━━ SUPPLIED MATERIAL
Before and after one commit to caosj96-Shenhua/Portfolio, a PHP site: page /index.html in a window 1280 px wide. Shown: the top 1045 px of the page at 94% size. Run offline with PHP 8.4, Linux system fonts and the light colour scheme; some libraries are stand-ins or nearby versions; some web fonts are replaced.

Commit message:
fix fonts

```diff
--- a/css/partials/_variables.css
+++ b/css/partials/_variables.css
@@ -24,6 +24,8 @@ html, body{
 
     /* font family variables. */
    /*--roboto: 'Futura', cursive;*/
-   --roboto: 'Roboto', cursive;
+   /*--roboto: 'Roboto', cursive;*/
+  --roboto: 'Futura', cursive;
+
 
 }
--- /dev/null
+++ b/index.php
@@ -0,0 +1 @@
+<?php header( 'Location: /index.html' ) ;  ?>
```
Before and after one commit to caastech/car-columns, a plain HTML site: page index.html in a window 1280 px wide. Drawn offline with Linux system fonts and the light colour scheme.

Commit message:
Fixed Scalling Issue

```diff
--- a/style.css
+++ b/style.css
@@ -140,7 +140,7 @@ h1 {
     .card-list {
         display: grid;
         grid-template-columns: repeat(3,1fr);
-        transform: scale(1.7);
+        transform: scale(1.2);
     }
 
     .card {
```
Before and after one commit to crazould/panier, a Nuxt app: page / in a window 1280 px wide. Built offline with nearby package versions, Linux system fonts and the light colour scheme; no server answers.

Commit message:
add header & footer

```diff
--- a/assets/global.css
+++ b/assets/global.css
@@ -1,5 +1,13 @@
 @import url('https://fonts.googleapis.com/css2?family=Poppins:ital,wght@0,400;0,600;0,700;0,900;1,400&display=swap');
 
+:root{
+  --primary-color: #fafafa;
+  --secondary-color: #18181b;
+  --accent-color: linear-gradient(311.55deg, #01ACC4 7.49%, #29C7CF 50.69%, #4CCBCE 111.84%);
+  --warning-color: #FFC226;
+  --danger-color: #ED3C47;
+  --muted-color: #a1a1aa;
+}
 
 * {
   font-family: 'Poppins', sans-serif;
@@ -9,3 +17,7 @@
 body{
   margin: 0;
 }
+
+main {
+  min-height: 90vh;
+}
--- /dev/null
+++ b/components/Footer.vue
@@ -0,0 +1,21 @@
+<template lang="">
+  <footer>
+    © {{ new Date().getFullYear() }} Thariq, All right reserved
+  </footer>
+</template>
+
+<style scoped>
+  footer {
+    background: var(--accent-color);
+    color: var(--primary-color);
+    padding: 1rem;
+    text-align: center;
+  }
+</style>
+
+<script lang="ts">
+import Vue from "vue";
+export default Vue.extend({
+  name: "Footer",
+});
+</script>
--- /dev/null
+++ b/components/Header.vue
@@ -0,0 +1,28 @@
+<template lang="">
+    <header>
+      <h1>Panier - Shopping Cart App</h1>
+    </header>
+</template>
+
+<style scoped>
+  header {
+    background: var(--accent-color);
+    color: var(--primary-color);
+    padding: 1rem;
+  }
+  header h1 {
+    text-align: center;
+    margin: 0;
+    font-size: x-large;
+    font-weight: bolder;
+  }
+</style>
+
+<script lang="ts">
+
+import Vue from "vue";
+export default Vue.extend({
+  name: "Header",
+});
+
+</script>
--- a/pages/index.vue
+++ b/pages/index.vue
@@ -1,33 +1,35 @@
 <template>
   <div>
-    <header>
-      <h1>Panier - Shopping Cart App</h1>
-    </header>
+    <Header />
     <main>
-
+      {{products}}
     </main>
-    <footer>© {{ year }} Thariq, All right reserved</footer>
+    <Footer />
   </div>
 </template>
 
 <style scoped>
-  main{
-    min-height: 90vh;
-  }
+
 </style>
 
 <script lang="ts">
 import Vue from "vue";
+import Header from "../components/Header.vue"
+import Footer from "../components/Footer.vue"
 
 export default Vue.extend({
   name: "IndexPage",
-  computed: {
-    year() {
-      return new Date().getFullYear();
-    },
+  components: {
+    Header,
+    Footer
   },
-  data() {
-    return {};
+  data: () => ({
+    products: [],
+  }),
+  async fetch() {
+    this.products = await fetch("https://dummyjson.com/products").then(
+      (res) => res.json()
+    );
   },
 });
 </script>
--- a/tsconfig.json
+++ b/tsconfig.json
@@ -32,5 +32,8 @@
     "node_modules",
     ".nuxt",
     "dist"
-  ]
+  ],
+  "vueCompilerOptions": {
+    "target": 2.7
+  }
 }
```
━━━━
WHAT YOU SHOULD DO: Each line above where the word "style" occurs should be copied out.

ANSWER BOX:
--- a/style.css
+++ b/style.css
+<style scoped>
+</style>
+<style scoped>
+</style>
 <style scoped>
 </style>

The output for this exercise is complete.